═══ Task input ═══
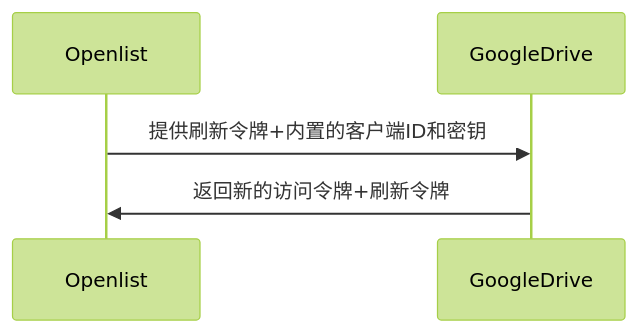
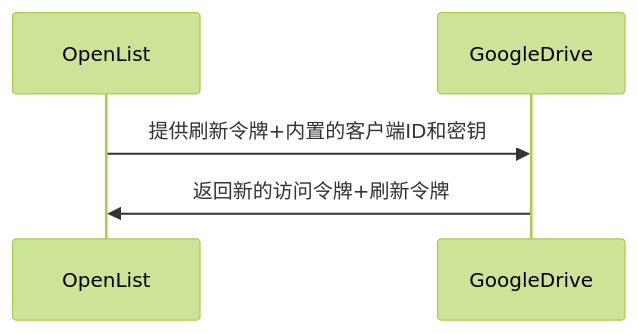
The first of 3 diagrams in pages/guide/drivers/google_drive.md (xrgzs/OpenList-Docs), drawn with Mermaid (forest theme) before and after one commit. The commit also changed other lines of this file and 12 other files, not shown here.

Commit message:
chore(typo): replace `Openlist` to `OpenList` (#48)

````diff
--- a/pages/guide/drivers/google_drive.md
+++ b/pages/guide/drivers/google_drive.md
@@ -131,8 +131,8 @@
 ```mermaid
 sequenceDiagram
-  participant  Openlist
+  participant  OpenList
   participant  GoogleDrive
-  Openlist->>GoogleDrive: 提供刷新令牌+内置的客户端ID和密钥
-  GoogleDrive->>Openlist: 返回新的访问令牌+刷新令牌
+  OpenList->>GoogleDrive: 提供刷新令牌+内置的客户端ID和密钥
+  GoogleDrive->>OpenList: 返回新的访问令牌+刷新令牌
 
 ```
````
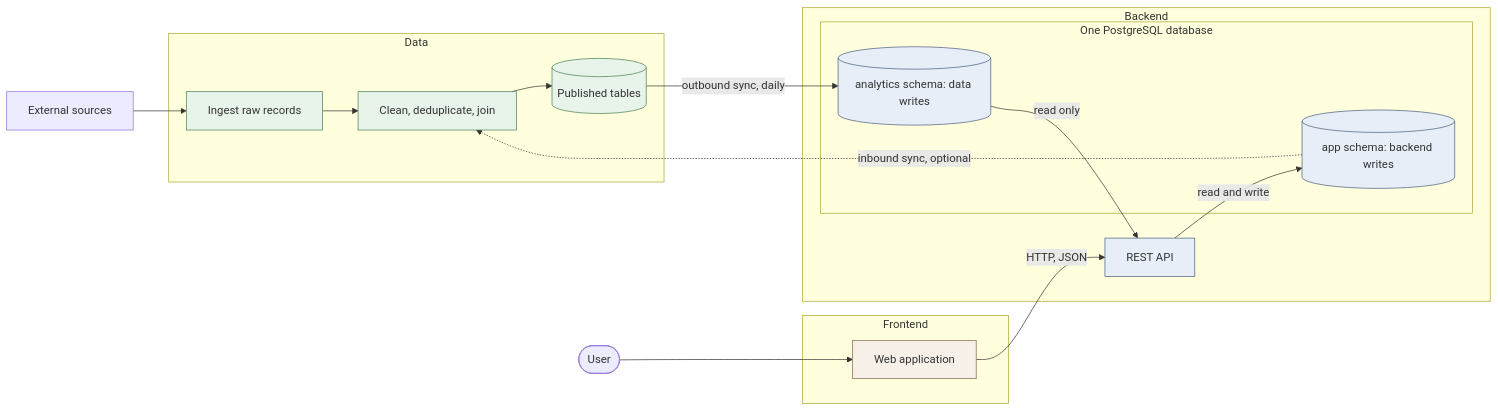
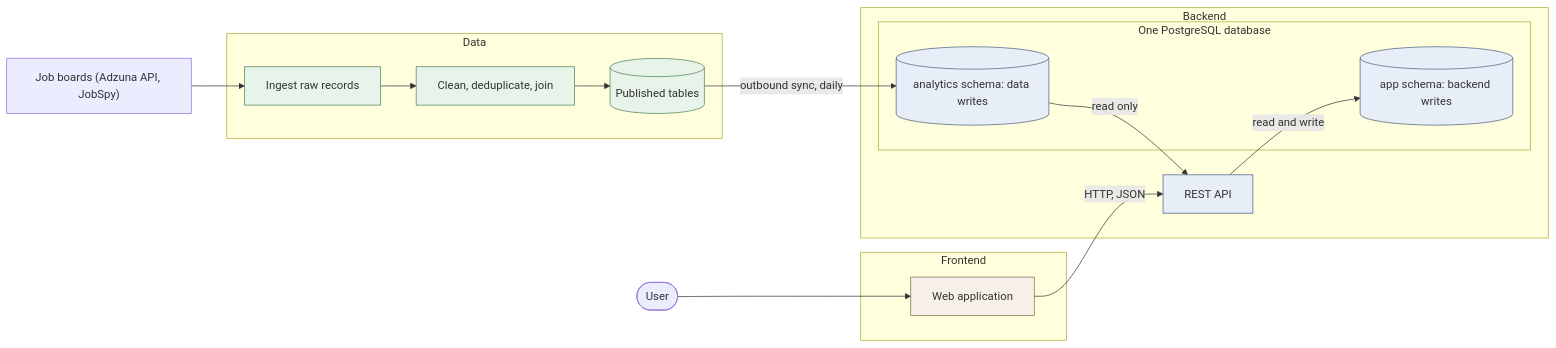
One commit to HackYourFutureProjects/c55-final-project-group-B changed the diagram in README.md. Above: the diagram before and after it, drawn with Mermaid. The commit also changed other lines of this file and 4 other files, not shown here.

````diff
--- a/README.md
+++ b/README.md
@@ -67,38 +74,37 @@
 ```mermaid
 flowchart LR
-    EXT["External sources"]
+    EXT["Job boards (Adzuna API, JobSpy)"]
 
     subgraph de["Data"]
         ING["Ingest raw records"]
         MODEL["Clean, deduplicate, join"]
         MART[("Published tables")]
     end
 
     subgraph be["Backend"]
         API["REST API"]
         subgraph db["One PostgreSQL database"]
             ANA[("analytics schema: data writes")]
             APP[("app schema: backend writes")]
             ANA ~~~ APP
         end
     end
 
     subgraph fe["Frontend"]
         UI["Web application"]
     end
 
     EXT --> ING --> MODEL --> MART
     MART -->|"outbound sync, daily"| ANA
     ANA -->|"read only"| API
     API -->|"read and write"| APP
     UI -->|"HTTP, JSON"| API
     User([User]) --> UI
-    APP -.->|"inbound sync, optional"| MODEL
 
     classDef d fill:#e8f4ea,stroke:#4a8055
     classDef b fill:#e8eef7,stroke:#4a6080
     classDef f fill:#f7f0e8,stroke:#806a4a
     class ING,MODEL,MART d
     class ANA,APP,API b
     class UI f
 ```
````
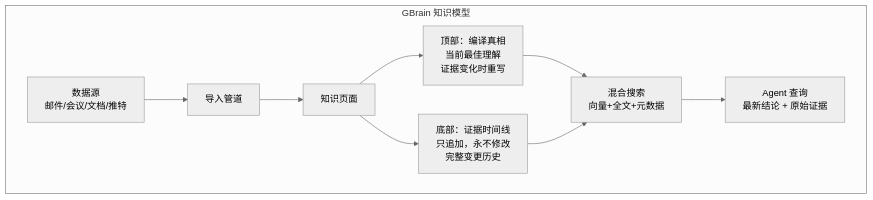
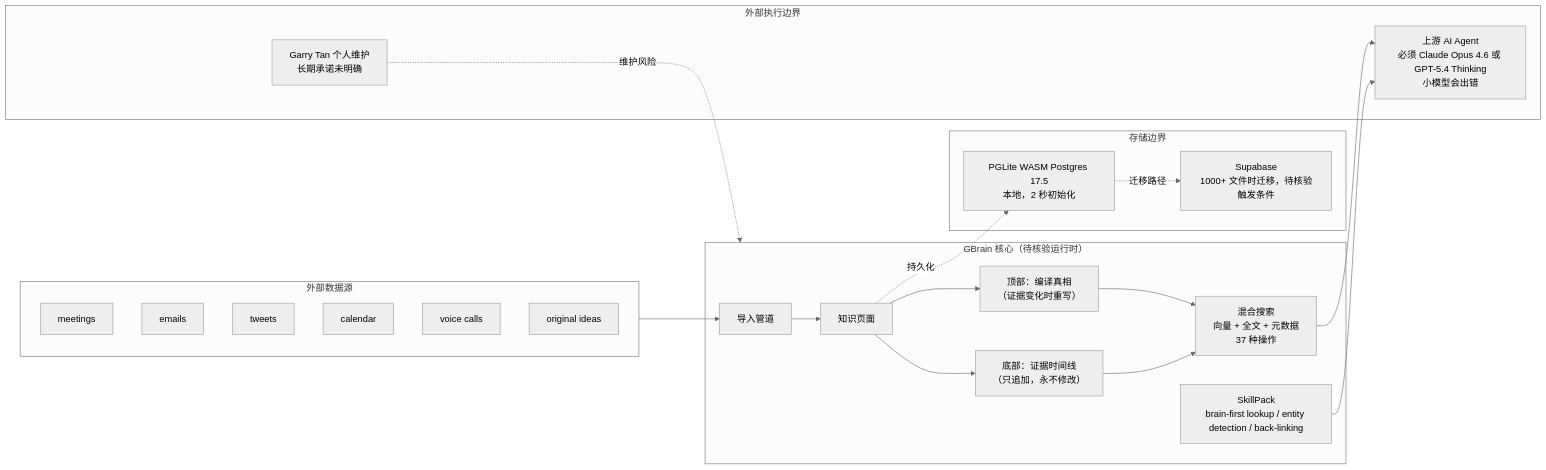
Before and after one commit to aiutil/github-researcher: the diagram in projects/gbrain.md, drawn with Mermaid (neutral theme). The commit also changed other lines of this file and 939 other files, not shown here.

Commit message:
feat: add architect briefs and Mermaid project maps

````diff
--- a/projects/gbrain.md
+++ b/projects/gbrain.md
@@ -48,12 +61,41 @@
 ```mermaid
-graph TB
-    subgraph "GBrain 知识模型"
-        A[数据源<br>邮件/会议/文档/推特] --> B[导入管道]
-        B --> C[知识页面]
-        C --> D["顶部：编译真相<br>当前最佳理解<br>证据变化时重写"]
-        C --> E["底部：证据时间线<br>只追加，永不修改<br>完整变更历史"]
-        D --> F[混合搜索<br>向量+全文+元数据]
-        E --> F
-        F --> G[Agent 查询<br>最新结论 + 原始证据]
-    end
+flowchart LR
+  subgraph SRC["外部数据源"]
+    S1[meetings]
+    S2[emails]
+    S3[tweets]
+    S4[calendar]
+    S5[voice calls]
+    S6[original ideas]
+  end
+
+  subgraph GB["GBrain 核心（待核验运行时）"]
+    P[导入管道]
+    KP[知识页面]
+    CT["顶部：编译真相<br>（证据变化时重写）"]
+    ET["底部：证据时间线<br>（只追加，永不修改）"]
+    HS["混合搜索<br>向量 + 全文 + 元数据<br>37 种操作"]
+    SP[SkillPack<br>brain-first lookup / entity detection / back-linking]
+  end
+
+  subgraph ST["存储边界"]
+    PG[PGLite WASM Postgres 17.5<br>本地，2 秒初始化]
+    SB[Supabase<br>1000+ 文件时迁移，待核验触发条件]
+  end
+
+  subgraph EXT["外部执行边界"]
+    AG[上游 AI Agent<br>必须 Claude Opus 4.6 或 GPT-5.4 Thinking<br>小模型会出错]
+    USR[Garry Tan 个人维护<br>长期承诺未明确]
+  end
+
+  SRC --> P --> KP
+  KP --> CT
+  KP --> ET
+  CT --> HS
+  ET --> HS
+  HS --> AG
+  SP --> AG
+  KP -.持久化.-> PG
+  PG -.迁移路径.-> SB
+  USR -.维护风险.-> GB
 ```
````
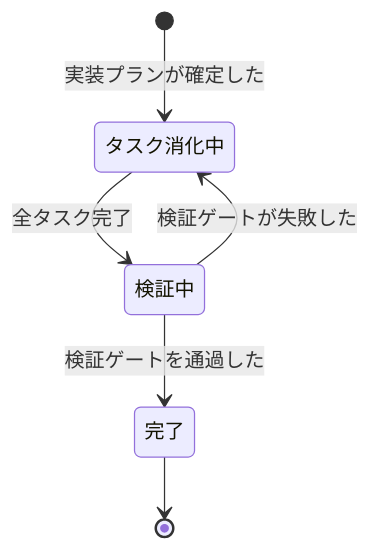
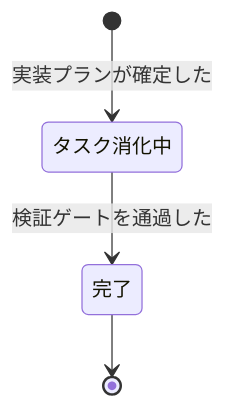
Before and after one commit to kuchita-el/claude-shared-skills: the third of 7 diagrams in docs/development/event-storming.md, drawn with Mermaid. The commit also changed other lines of this file, not shown here.

````diff
--- a/docs/development/event-storming.md
+++ b/docs/development/event-storming.md
@@ -165,8 +167,6 @@
 ```mermaid
 stateDiagram-v2
     [*] --> タスク消化中: 実装プランが確定した
-    タスク消化中 --> 検証中: 全タスク完了
-    検証中 --> 完了: 検証ゲートを通過した
-    検証中 --> タスク消化中: 検証ゲートが失敗した
+    タスク消化中 --> 完了: 検証ゲートを通過した
     完了 --> [*]
 ```
````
═══
* Work request *
Pull every line containing "subgraph" out of the material and copy it.

* Written answer *
     subgraph de["Data"]
     subgraph be["Backend"]
         subgraph db["One PostgreSQL database"]
     subgraph fe["Frontend"]
-    subgraph "GBrain 知识模型"
+  subgraph SRC["外部数据源"]
+  subgraph GB["GBrain 核心（待核验运行时）"]
+  subgraph ST["存储边界"]
+  subgraph EXT["外部执行边界"]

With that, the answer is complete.